● Exercise prompt
Look over the listing below and work out how many lines have the word "heatmap". Write only that number.

----- Data extracts

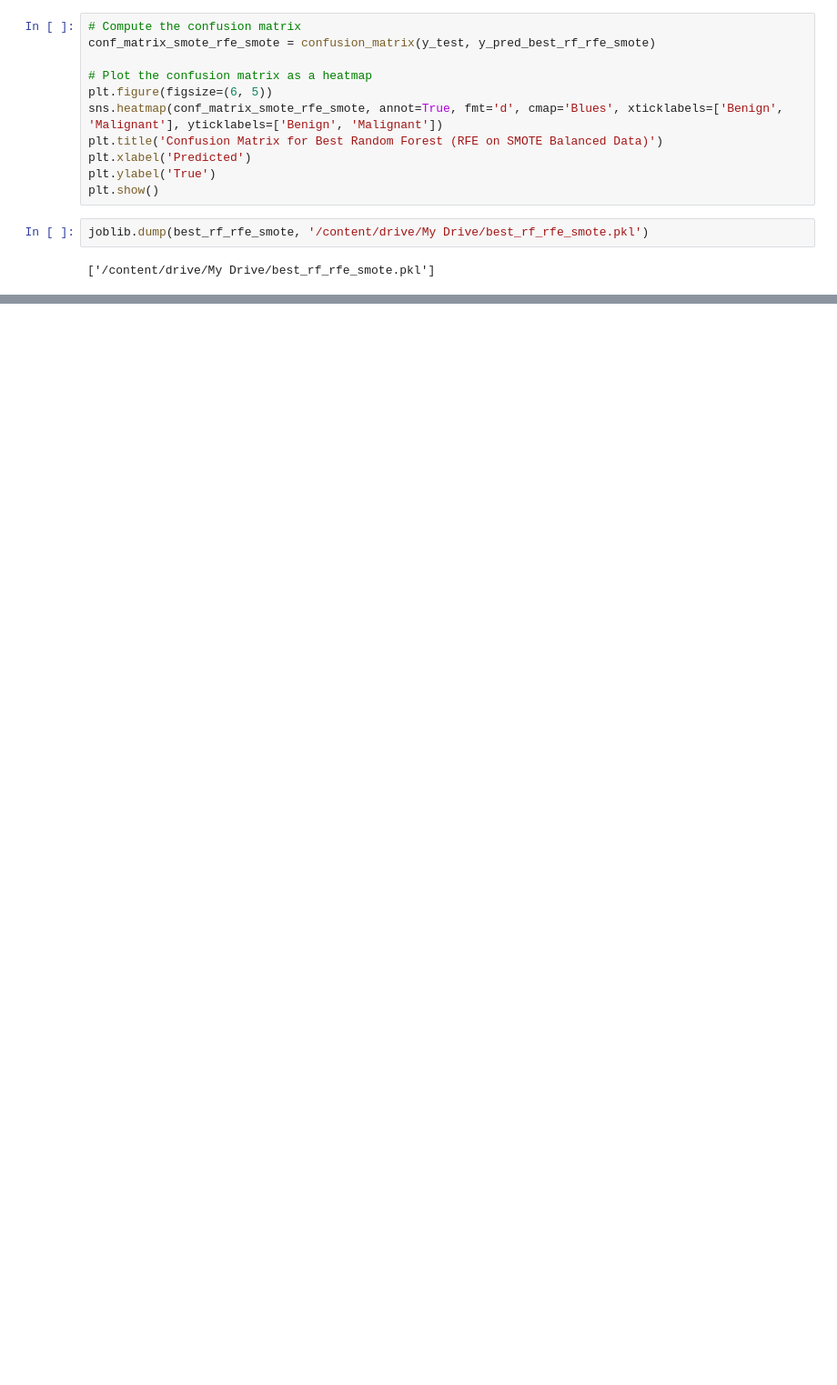
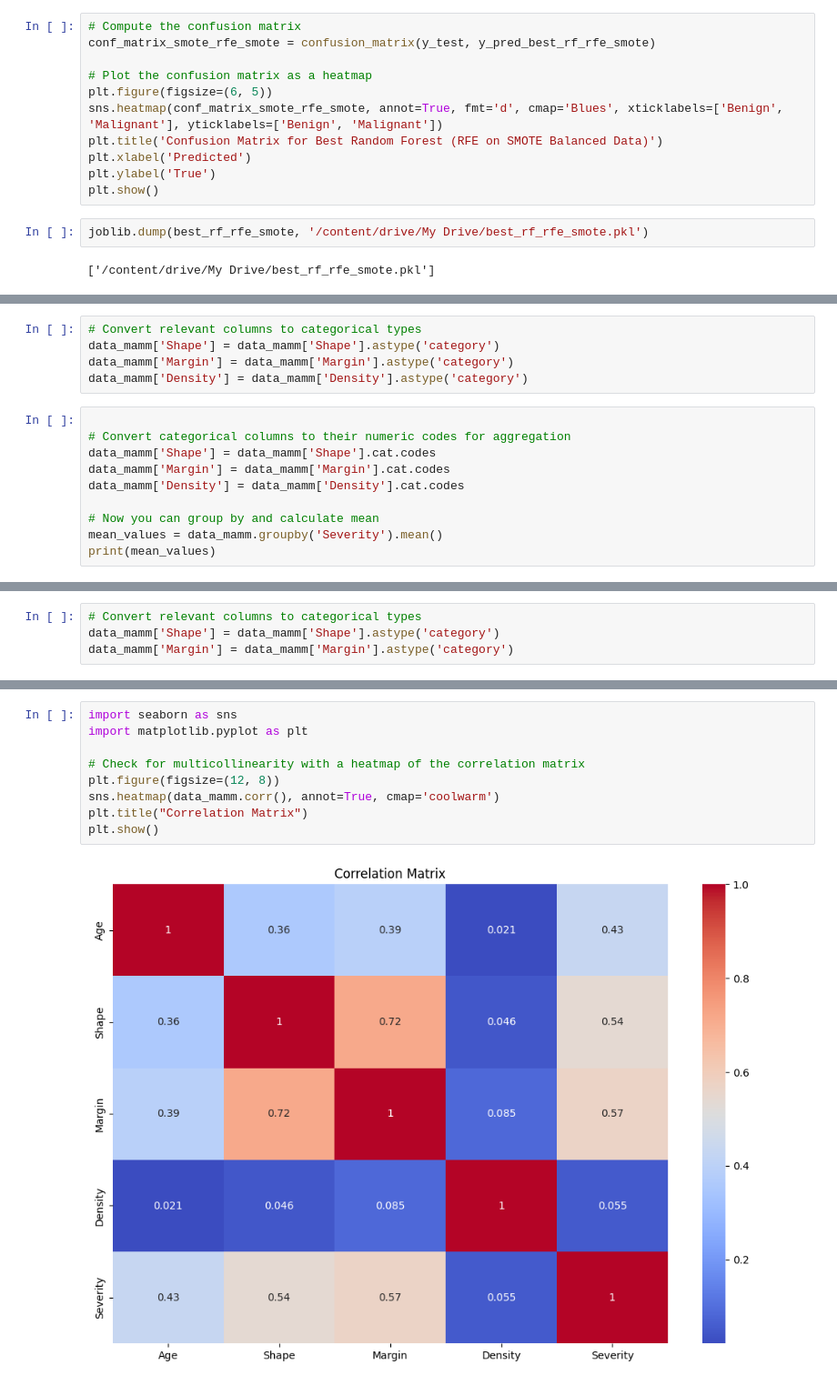
Before and after one commit to harsha5428/datascience_project, a Jupyter notebook: final_project.ipynb, the cells around one changed output, grey strips where cells are left out. Shown at 91% size. Cells and saved outputs as stored; diff of their text form; blank space fills up the shorter version.

```diff
--- a/final_project.ipynb
+++ b/final_project.ipynb
@@ -699,0 +887,15 @@ joblib.dump(best_rf_rfe_smote, '/content/drive/My Drive/best_rf_rfe_smote.pkl')
+# %%
+# Convert relevant columns to categorical types
+data_mamm['Shape'] = data_mamm['Shape'].astype('category')
+data_mamm['Margin'] = data_mamm['Margin'].astype('category')
+data_mamm['Density'] = data_mamm['Density'].astype('category')
+# %%
+
+# Convert categorical columns to their numeric codes for aggregation
+data_mamm['Shape'] = data_mamm['Shape'].cat.codes
+data_mamm['Margin'] = data_mamm['Margin'].cat.codes
+data_mamm['Density'] = data_mamm['Density'].cat.codes
+
+# Now you can group by and calculate mean
+mean_values = data_mamm.groupby('Severity').mean()
+print(mean_values)
@@ -699,0 +907,4 @@ joblib.dump(best_rf_rfe_smote, '/content/drive/My Drive/best_rf_rfe_smote.pkl')
+# %%
+# Convert relevant columns to categorical types
+data_mamm['Shape'] = data_mamm['Shape'].astype('category')
+data_mamm['Margin'] = data_mamm['Margin'].astype('category')
@@ -699,0 +938,11 @@ joblib.dump(best_rf_rfe_smote, '/content/drive/My Drive/best_rf_rfe_smote.pkl')
+# %%
+import seaborn as sns
+import matplotlib.pyplot as plt
+
+# Check for multicollinearity with a heatmap of the correlation matrix
+plt.figure(figsize=(12, 8))
+sns.heatmap(data_mamm.corr(), annot=True, cmap='coolwarm')
+plt.title("Correlation Matrix")
+plt.show()
+# %% [output]
+[figure, added]
```
Also changed, not shown: parts of 18 cells of this notebook.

----------

● Result of the task
2